What is expected:
Every entry should be duplicated verbatim, and no picture may appear in the copy.

++++ Dataset extract ++++

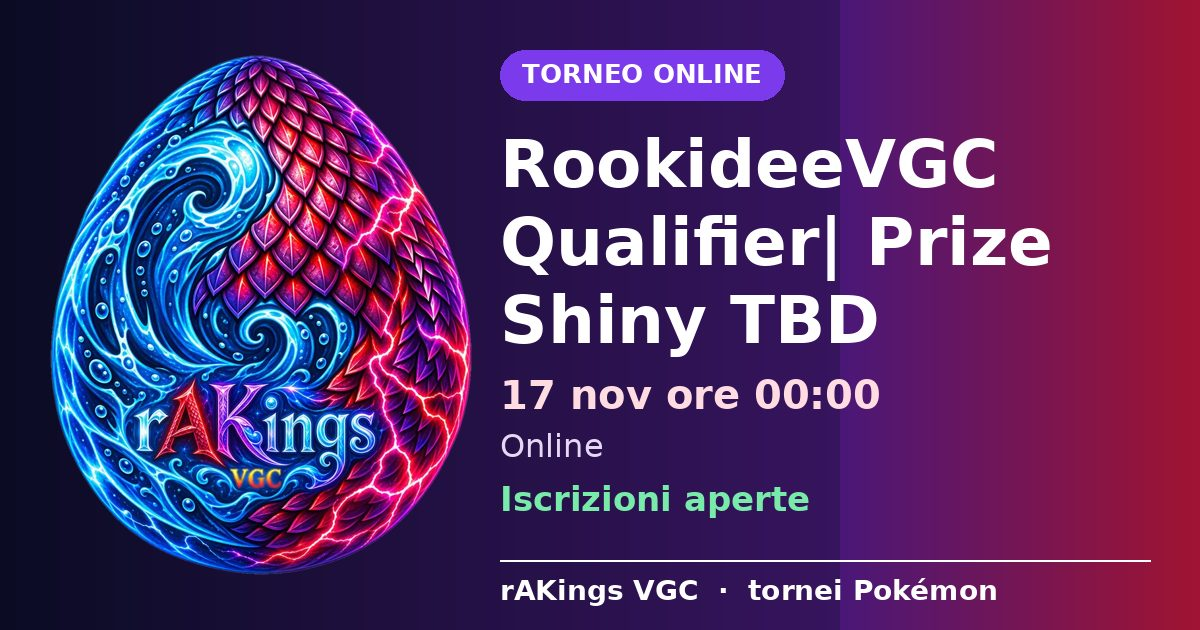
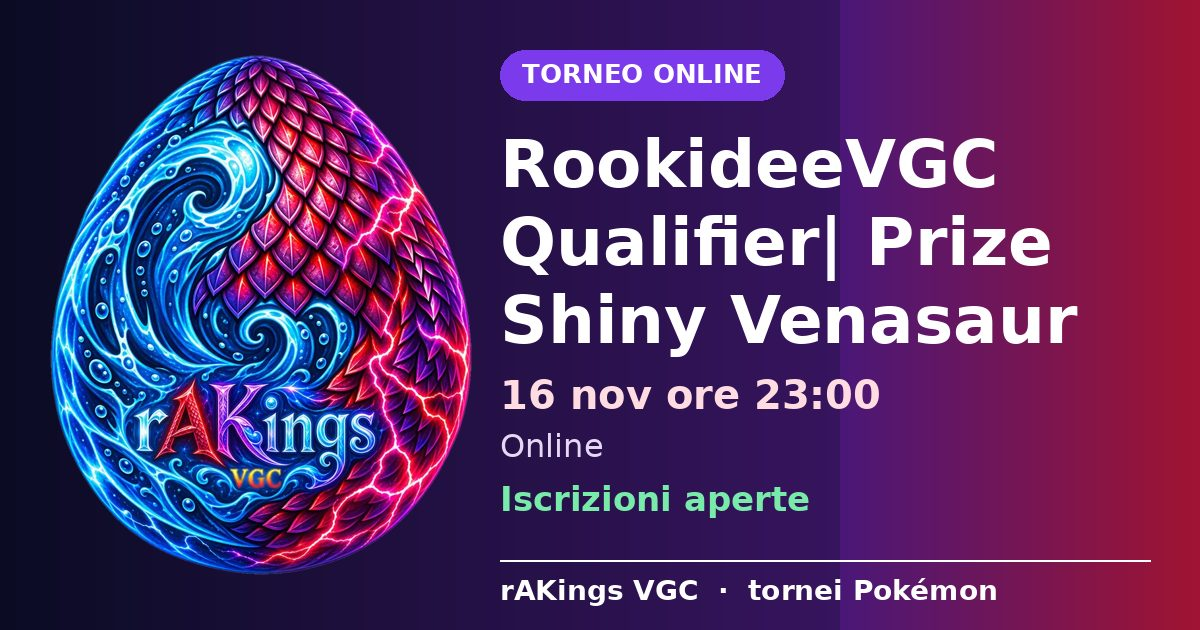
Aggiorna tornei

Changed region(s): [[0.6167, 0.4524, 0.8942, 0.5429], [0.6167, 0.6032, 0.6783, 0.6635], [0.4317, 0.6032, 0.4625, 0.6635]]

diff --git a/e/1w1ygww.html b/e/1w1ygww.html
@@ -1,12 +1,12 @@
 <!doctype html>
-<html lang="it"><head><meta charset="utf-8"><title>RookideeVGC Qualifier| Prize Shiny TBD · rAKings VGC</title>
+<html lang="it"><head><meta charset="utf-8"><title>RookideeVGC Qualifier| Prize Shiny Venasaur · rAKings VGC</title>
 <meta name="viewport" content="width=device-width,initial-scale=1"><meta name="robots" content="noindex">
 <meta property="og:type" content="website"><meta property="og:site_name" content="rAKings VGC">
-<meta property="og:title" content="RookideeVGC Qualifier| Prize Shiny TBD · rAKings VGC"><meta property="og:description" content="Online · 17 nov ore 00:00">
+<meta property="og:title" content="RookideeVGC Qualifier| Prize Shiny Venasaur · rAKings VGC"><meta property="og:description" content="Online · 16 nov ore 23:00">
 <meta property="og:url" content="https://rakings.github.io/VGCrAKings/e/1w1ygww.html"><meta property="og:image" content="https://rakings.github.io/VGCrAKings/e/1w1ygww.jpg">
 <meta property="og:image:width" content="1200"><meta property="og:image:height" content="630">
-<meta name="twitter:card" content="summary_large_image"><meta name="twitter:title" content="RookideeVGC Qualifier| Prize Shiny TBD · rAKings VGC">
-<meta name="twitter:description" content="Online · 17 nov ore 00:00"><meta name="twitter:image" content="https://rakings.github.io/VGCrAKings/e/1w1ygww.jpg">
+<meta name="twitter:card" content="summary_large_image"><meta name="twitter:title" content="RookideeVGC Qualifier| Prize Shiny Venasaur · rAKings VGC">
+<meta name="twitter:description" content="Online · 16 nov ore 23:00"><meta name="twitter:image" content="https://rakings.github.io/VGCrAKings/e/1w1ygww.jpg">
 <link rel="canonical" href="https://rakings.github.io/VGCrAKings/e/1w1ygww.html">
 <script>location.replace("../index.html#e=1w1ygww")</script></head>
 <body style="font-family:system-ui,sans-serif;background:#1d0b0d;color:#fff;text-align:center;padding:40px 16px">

++++

Reply to the task:
Aggiorna tornei

Changed region(s): [[0.6167, 0.4524, 0.8942, 0.5429], [0.6167, 0.6032, 0.6783, 0.6635], [0.4317, 0.6032, 0.4625, 0.6635]]

diff --git a/e/1w1ygww.html b/e/1w1ygww.html
@@ -1,12 +1,12 @@
 <!doctype html>
-<html lang="it"><head><meta charset="utf-8"><title>RookideeVGC Qualifier| Prize Shiny TBD · rAKings VGC</title>
+<html lang="it"><head><meta charset="utf-8"><title>RookideeVGC Qualifier| Prize Shiny Venasaur · rAKings VGC</title>
 <meta name="viewport" content="width=device-width,initial-scale=1"><meta name="robots" content="noindex">
 <meta property="og:type" content="website"><meta property="og:site_name" content="rAKings VGC">
-<meta property="og:title" content="RookideeVGC Qualifier| Prize Shiny TBD · rAKings VGC"><meta property="og:description" content="Online · 17 nov ore 00:00">
+<meta property="og:title" content="RookideeVGC Qualifier| Prize Shiny Venasaur · rAKings VGC"><meta property="og:description" content="Online · 16 nov ore 23:00">
 <meta property="og:url" content="https://rakings.github.io/VGCrAKings/e/1w1ygww.html"><meta property="og:image" content="https://rakings.github.io/VGCrAKings/e/1w1ygww.jpg">
 <meta property="og:image:width" content="1200"><meta property="og:image:height" content="630">
-<meta name="twitter:card" content="summary_large_image"><meta name="twitter:title" content="RookideeVGC Qualifier| Prize Shiny TBD · rAKings VGC">
-<meta name="twitter:description" content="Online · 17 nov ore 00:00"><meta name="twitter:image" content="https://rakings.github.io/VGCrAKings/e/1w1ygww.jpg">
+<meta name="twitter:card" content="summary_large_image"><meta name="twitter:title" content="RookideeVGC Qualifier| Prize Shiny Venasaur · rAKings VGC">
+<meta name="twitter:description" content="Online · 16 nov ore 23:00"><meta name="twitter:image" content="https://rakings.github.io/VGCrAKings/e/1w1ygww.jpg">
 <link rel="canonical" href="https://rakings.github.io/VGCrAKings/e/1w1ygww.html">
 <script>location.replace("../index.html#e=1w1ygww")</script></head>
 <body style="font-family:system-ui,sans-serif;background:#1d0b0d;color:#fff;text-align:center;padding:40px 16px">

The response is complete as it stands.